Throughout history, the foundation of navigation has been something called dead reckoning. It is a strange term that actually means deduced reckoning where a vessel is, based on its direction and distance and speed traveled.

In ship's logbooks hundreds of years ago, the column labeled deduced reckoning was abbreviated as dead reckoning, which evolved into the term we use today. A dead reckoning position does not take into account any outside forces such as wind driven leeway or the set and drift of the current. It is just a good guess of where a captain thinks the vessel is.


Dead reckoning is the process of calculating the current position of a moving object by using a previously determined position, or fix, and incorporating estimates of speed, heading (or direction or course), and elapsed time. 

The art of navigation refines that good guess into a better guess by applying outside forces like leeway and current. This better guess is called an estimated position. We can refine that better guess of a where a vessel is further into a best guess by using more advanced position-fixing techniques to get a fix. To obtain a fix far from shore, mariners have developed various astronomical and electronic methods over many centuries cross staffs, back staffs, astrolabes, quadrants, octants, sextants, RDF, Decca, LORAN and GPS are all part of this long line of techniques.

But when all else fails, it is the humble dead reckoning position that will keep us from getting lost at sea, and is the basis of all our navigation and chart work. Dead reckoning entries are made in the ship's logbook every hour on the hour, and every time there is a major course change or speed change. Maintaining a ship's log is a fundamental skill, along with plotting positions on a paper chart with dividers and parallel rulers.

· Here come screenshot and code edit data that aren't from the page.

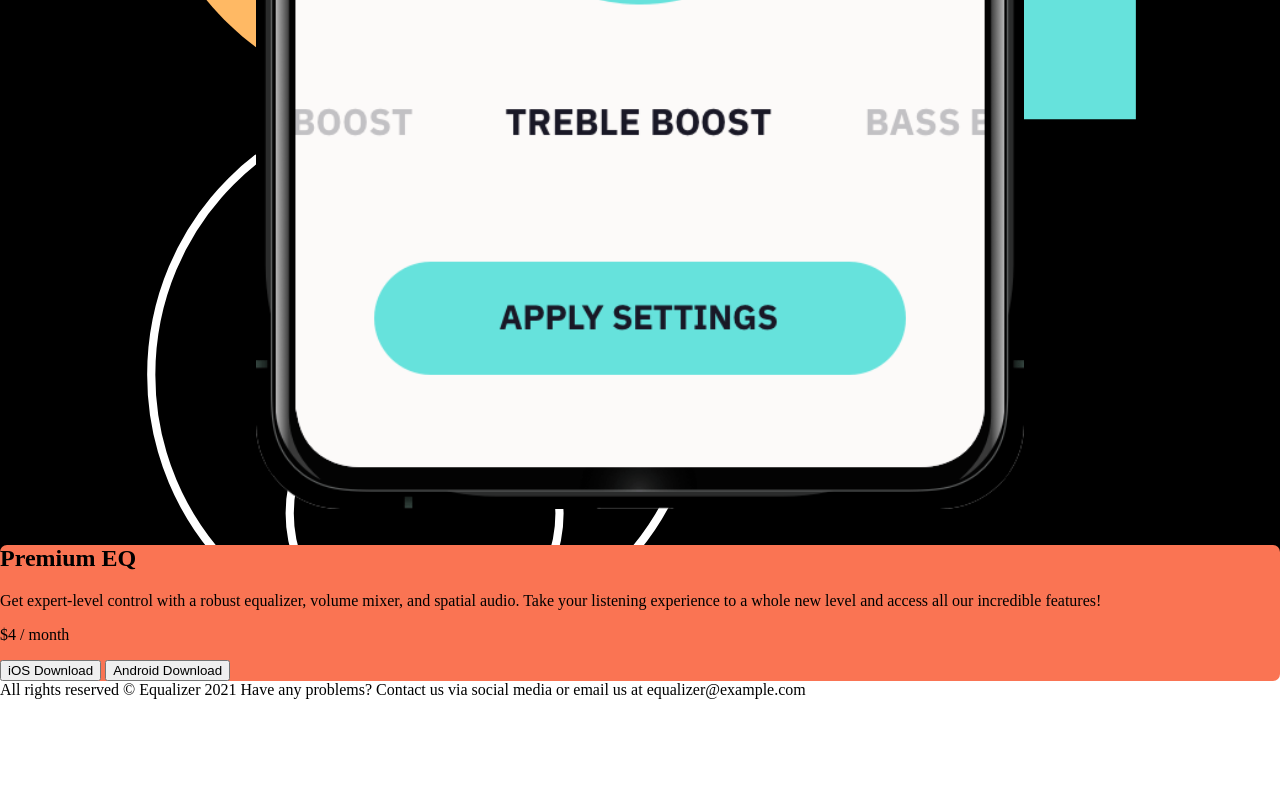
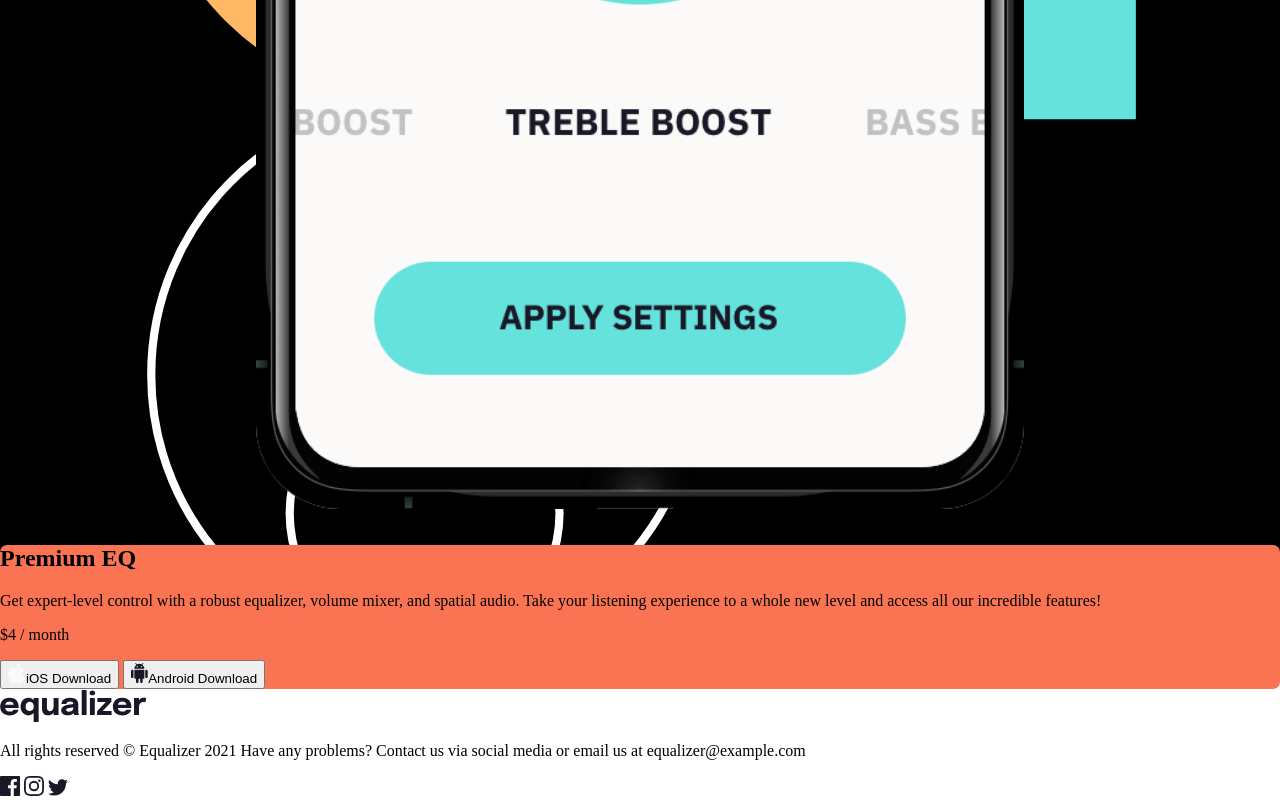
Before and after one commit to Lauro235/equalizer-landing-page, a plain HTML site: page index.html in a window 1280 px wide. Shown: the part 1327-2127 px from the top of the page. Before the commit the page ends 2026 px from the top, so only its background shows below. Drawn offline with Linux system fonts and the light colour scheme.

Commit message:
Add site container

```diff
--- a/index.html
+++ b/index.html
@@ -10,6 +10,7 @@
   <title>Frontend Mentor | Equalizer landing page</title>
 </head>
 <body>
+  <div class="container flex flex-column">
     <section id="one">
       <header>
         <img src="assets\logo.svg" alt="">
@@ -29,22 +30,29 @@
         <img class="phone-img" src="assets\illustration-app.png" alt="phone">
       </section>
     </section>
-
     <section id="three">
       <h2 class="cta-title">Premium EQ</h2>
       <p class="cta-text">
         Get expert-level control with a robust equalizer, volume mixer, and spatial audio. Take
         your listening experience to a whole new level and access all our incredible features!
       </p>
-    <p class="cta-price"><span>$4</span> / month</p>
-    <button class="apple">iOS Download</button>
-    <button class="android">Android Download</button>
+      <p class="cta-price"><span class="span-big">$4</span> / month</p>
+      <button class="apple flex flex-center"><img src="assets\icon-apple.svg" alt="apple-logo" class="apple-logo">iOS Download</button>
+      <button class="android flex flex-center"><img src="assets\icon-android.svg" alt="android-logo" class="android-logo">Android Download</button>
     </section>
-
     <footer>
+      <img src="assets\logo.svg" alt="">
+      <p>
         All rights reserved © Equalizer 2021
-    Have any problems? Contact us via social media or email us at equalizer@example.com
+        Have any problems? Contact us via social media or email us at <span class="span-small">equalizer@example.com</span>
+      </p>
+      <div class="media-widgets flex">
+        <img src="assets\icon-facebook.svg" alt="facebook-link">
+        <img src="assets\icon-instagram.svg" alt="instagram-link">
+        <img src="assets\icon-twitter.svg" alt="twitter-link">
+      </div>
     </footer>
+  </div>
 
 </body>
 </html>
```
Lines whose indentation alone changed are shown as unchanged.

The benefits of plotting positions with and old-fashioned pen and paper are difficult to ignore.

Good navigation is an active task, not a passive one. Just looking down at a chart display to make sure that the boat's icon is sitting on the course line to the next waypoint is a passive technique. Constantly checking where the boat is and comparing it to the boat's icon on the electronic chart display to confirm the correct position is an active technique.

When in sight of land, coastal navigation methods such as using a hand-bearing compass to take a three-point fix, plotting danger bearings, and lining up natural ranges to make you're your boat is on course are all navigational tools of the trade. Far out at sea, boaters have been using a sextant to measure the altitudes of the sun, moon, stars and planets to obtain a three-point fix for hundreds of years.

Smart navigation begins with voyage planning, no matter how short or long your planned trip. The navigator must appraise, plan, execute and monitor every journey. Appraisal includes having all the charts, cruising guides, tide tables and electronic tools (radar, GPS, chart plotter) necessary.


When faithfully following a device like a GPS, we tend to fall into tunnel vision, losing our awareness of what is happening around us.

Planning includes plotting the intended route and becoming aware of all possible hazards along the way. Execution means leaving the dock and following the voyage plan. Monitoring means taking the written passage plan and, once underway, adjusting it for changes in the weather, mechanical breakdowns or crew illnesses.

In 1996, the Navy decided it would no longer teach celestial navigation to the midshipmen at the Naval Academy. Why? Because by 1995, the constellation of Global Positioning System satellites launched by the Department of Defense was working well enough to give mariners GPS positions that were accurate within tens of feet anywhere on Earth. Since then, GPS has become ubiquitous on our boats, in our cars, and in our smart phones.

But in late 2015 the Navy reversed itself, and middies are once again being taught celestial navigation at Annapolis. Why? Because the threat of cyberattacks is real, the GPS system has the potential to be hacked, and during wartime satellites can be destroyed. The Navy also understands that if power is lost aboard a ship, the computers and all on-board electronic navigation systems will go dark. It is critical to know what to do aboard your boat in the event of a power loss to all electronic navigational equipment.


Traditional celestial navigation requires measuring the angle of a star or planet in the sky.

As boaters, the journey to our destination should be just as important as what we do when we get there. Learning how to use the complete toolkit of available navigation techniques and honing those skills by continued practice helps assure a safe journey. It also directly connects us to mariners of the past, who used many of those same methods to sail across oceans and explore new worlds.